The complete genetic makeup of two heat-loving fungi often found in composts that self-ignite without flame or spark has been decoded by an international team of scientists. Their findings may lead to the faster and greener development of biomass-based fuels, chemicals, and other industrial materials.

“Organisms that thrive at high temperatures are rare. Fewer than 40 heat-loving fungi have been identified and they hold great promise in the production of many chemicals and biomass-based fuels,” says Adrian Tsang, a biology professor at Concordia University in Montreal, Canada. “We have cracked the genetic blueprint of two such fungi. To our knowledge these are the only organisms, aside from a few bacteria, whose genomes have been fully sequenced from end-to end.”

In sequencing Myceliophthora thermophila and Thielavia terrestris, the research team also discovered that both fungi could accelerate the breakdown of fibrous materials from plants at temperatures ranging from 40 to 70 C. This temperature range is too hot for many of the typical enzymes that form an important component of some industrial processes used to degrade biomass into a range of chemicals and products.

Yet where others fail, these fungi thrive. “Our next goal is to figure out how these organisms flourish at high temperatures and what makes them so efficient in breaking down plant materials,” says Tsang.


The complete genetic makeup of Myceliophthora thermophila, a fungus, has been decoded to help propel the creation of clean energy sources.
These discoveries will further stimulate the search for better ways to transform green waste — stalks, twigs, agricultural straw, and leaves — into renewable chemicals and fuels.

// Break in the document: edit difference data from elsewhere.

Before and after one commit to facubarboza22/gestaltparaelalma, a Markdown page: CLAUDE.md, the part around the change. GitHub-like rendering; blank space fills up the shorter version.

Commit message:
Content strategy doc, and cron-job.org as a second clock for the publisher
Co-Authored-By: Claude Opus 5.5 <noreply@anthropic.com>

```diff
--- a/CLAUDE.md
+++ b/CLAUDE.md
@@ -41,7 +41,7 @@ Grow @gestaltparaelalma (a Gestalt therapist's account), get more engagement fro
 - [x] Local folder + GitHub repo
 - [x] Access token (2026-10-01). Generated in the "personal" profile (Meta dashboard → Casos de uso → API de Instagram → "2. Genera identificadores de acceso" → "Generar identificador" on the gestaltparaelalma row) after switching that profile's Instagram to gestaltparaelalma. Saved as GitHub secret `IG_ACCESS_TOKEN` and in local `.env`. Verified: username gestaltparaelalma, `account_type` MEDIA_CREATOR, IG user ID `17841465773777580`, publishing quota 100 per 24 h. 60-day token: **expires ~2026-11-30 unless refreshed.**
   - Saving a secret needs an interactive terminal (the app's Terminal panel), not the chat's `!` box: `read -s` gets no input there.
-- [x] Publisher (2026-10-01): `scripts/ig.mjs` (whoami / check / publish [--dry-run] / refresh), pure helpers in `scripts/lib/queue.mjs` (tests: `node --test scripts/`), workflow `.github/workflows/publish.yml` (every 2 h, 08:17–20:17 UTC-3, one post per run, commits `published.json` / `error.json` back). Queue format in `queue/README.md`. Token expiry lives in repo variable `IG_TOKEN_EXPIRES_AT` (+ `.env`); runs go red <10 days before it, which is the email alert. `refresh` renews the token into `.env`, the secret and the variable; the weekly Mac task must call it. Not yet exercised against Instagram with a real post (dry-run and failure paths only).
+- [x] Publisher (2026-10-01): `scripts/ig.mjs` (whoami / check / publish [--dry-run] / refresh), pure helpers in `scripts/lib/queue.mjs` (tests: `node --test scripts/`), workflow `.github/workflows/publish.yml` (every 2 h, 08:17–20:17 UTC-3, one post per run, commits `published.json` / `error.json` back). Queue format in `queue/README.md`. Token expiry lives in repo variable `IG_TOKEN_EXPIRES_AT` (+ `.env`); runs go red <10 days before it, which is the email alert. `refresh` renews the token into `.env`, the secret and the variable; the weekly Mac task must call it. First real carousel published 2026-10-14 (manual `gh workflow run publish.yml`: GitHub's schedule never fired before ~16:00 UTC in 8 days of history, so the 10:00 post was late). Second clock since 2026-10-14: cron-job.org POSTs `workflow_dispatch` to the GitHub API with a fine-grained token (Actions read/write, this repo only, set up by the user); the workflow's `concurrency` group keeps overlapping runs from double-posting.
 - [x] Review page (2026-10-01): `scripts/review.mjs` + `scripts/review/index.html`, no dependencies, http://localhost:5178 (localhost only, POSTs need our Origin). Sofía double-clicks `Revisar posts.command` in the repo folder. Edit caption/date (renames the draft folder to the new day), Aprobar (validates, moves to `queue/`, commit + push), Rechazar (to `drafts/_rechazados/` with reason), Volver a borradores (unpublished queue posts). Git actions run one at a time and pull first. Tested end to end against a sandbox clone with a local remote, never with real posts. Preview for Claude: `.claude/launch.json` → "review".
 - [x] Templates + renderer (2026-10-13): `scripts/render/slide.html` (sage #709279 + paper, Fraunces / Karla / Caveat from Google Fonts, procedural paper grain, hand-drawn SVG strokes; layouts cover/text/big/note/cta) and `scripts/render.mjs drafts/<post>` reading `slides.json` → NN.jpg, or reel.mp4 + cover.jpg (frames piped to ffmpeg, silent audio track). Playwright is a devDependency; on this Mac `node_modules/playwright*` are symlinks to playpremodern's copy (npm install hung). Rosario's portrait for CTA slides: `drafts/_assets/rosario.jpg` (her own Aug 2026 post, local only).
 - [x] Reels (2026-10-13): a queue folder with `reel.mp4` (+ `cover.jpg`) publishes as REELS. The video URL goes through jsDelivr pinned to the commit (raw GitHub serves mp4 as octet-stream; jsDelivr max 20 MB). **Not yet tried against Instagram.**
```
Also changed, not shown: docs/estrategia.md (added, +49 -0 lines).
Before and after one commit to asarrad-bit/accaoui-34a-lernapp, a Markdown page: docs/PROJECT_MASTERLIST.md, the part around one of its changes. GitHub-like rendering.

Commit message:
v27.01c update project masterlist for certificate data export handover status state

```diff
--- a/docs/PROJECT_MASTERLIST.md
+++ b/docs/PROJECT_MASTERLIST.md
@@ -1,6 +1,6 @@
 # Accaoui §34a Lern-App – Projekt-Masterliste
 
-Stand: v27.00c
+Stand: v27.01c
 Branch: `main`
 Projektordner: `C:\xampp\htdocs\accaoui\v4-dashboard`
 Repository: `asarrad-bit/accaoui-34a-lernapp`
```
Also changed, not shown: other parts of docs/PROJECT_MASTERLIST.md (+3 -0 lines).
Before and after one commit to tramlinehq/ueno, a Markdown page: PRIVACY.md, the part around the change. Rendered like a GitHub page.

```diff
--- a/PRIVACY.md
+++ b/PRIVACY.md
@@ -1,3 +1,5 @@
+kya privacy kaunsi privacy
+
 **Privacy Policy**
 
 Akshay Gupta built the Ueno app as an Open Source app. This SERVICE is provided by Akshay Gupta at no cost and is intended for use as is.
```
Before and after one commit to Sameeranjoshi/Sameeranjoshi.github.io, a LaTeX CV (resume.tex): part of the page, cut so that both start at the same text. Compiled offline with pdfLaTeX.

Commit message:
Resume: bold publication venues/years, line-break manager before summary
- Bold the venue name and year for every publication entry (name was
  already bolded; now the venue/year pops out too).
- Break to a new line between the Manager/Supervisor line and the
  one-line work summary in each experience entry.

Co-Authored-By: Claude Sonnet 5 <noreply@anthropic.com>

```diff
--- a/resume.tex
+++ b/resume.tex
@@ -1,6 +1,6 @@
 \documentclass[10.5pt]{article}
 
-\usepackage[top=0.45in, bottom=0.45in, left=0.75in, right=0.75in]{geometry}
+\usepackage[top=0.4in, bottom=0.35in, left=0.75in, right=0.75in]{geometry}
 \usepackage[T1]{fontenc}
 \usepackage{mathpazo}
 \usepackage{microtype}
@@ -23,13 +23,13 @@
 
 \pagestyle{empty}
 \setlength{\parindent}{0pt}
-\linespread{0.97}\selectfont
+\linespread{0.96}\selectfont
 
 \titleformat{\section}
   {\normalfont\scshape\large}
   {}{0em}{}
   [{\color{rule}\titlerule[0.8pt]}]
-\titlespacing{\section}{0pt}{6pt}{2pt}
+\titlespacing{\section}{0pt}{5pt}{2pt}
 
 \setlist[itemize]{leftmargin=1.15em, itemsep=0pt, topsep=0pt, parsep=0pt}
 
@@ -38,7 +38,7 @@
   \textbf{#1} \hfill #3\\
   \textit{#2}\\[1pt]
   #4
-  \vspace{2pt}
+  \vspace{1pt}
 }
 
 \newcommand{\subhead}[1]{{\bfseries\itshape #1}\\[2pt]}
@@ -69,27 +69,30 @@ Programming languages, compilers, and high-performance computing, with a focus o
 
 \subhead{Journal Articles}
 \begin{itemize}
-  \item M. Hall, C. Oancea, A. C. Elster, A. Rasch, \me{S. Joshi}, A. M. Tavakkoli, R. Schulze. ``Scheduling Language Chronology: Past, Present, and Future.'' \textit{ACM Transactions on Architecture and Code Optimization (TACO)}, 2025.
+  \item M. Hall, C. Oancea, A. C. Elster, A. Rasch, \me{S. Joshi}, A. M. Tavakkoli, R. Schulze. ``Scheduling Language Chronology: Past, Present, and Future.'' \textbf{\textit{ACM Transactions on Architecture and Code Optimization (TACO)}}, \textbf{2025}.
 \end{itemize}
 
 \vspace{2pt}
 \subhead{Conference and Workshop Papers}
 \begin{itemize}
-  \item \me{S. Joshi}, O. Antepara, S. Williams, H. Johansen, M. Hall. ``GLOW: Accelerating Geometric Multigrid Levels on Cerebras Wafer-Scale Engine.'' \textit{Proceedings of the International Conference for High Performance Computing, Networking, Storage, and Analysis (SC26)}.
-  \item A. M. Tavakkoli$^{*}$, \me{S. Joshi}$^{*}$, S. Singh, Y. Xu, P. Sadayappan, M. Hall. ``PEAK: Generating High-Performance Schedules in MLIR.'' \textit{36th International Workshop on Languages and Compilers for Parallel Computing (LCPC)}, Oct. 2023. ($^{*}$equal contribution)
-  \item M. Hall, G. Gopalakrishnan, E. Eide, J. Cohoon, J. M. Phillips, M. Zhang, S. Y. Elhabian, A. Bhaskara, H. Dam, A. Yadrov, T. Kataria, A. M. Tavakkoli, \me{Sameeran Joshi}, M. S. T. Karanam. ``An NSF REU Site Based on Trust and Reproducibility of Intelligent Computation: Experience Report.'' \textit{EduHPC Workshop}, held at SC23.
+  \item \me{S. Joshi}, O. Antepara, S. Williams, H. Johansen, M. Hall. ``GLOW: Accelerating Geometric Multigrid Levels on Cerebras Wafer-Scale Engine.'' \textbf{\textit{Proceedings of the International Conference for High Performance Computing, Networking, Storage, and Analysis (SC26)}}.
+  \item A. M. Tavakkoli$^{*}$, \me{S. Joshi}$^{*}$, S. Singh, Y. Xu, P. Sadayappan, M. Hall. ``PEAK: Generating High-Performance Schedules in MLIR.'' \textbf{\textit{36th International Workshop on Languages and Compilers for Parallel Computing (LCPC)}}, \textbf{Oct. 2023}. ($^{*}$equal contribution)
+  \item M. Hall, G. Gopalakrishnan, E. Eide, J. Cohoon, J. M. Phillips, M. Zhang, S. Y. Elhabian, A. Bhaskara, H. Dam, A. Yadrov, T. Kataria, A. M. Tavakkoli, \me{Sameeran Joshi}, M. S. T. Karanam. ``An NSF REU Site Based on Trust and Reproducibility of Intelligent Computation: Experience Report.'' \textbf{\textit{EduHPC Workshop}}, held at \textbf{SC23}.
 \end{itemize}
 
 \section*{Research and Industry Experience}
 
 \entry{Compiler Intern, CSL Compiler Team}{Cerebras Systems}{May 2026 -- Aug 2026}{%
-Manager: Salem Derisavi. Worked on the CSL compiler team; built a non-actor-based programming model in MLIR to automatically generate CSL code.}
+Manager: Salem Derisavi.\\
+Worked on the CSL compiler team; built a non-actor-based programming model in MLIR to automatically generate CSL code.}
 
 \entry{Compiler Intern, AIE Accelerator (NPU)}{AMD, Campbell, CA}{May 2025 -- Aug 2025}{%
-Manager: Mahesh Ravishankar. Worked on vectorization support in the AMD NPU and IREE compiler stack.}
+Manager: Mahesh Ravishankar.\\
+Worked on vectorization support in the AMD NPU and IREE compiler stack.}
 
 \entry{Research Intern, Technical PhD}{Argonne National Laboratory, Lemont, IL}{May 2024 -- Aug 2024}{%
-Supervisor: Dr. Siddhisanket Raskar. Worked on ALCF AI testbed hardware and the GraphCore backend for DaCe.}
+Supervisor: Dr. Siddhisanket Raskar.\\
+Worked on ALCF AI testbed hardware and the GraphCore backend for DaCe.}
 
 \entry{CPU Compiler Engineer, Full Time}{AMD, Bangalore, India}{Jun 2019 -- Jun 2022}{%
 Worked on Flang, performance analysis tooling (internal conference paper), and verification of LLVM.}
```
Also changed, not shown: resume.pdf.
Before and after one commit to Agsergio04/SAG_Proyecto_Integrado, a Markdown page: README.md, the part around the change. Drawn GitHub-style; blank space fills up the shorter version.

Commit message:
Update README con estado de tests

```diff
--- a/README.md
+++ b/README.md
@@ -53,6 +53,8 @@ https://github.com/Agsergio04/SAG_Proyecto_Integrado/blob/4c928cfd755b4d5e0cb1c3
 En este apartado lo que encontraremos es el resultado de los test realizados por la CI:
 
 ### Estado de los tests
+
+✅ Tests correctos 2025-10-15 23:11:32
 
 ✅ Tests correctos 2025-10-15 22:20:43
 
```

Enzymes produced by these fungi could also be tweaked to replace the use of environmentally harmful chemicals in the manufacture of plant-based commodities such as pulp and paper.

Having a multi-sectoral research team, composed of scientists from academia, government, and industry, is essential to making these new advances. “We could not have made these findings separately, since this type of research benefits tremendously from the intellectual input of researchers from different sectors,” Tsang says. “This is an important discovery as we position ourselves from a fossil-fuel economy to one that uses biomass materials.”

(Concordia University)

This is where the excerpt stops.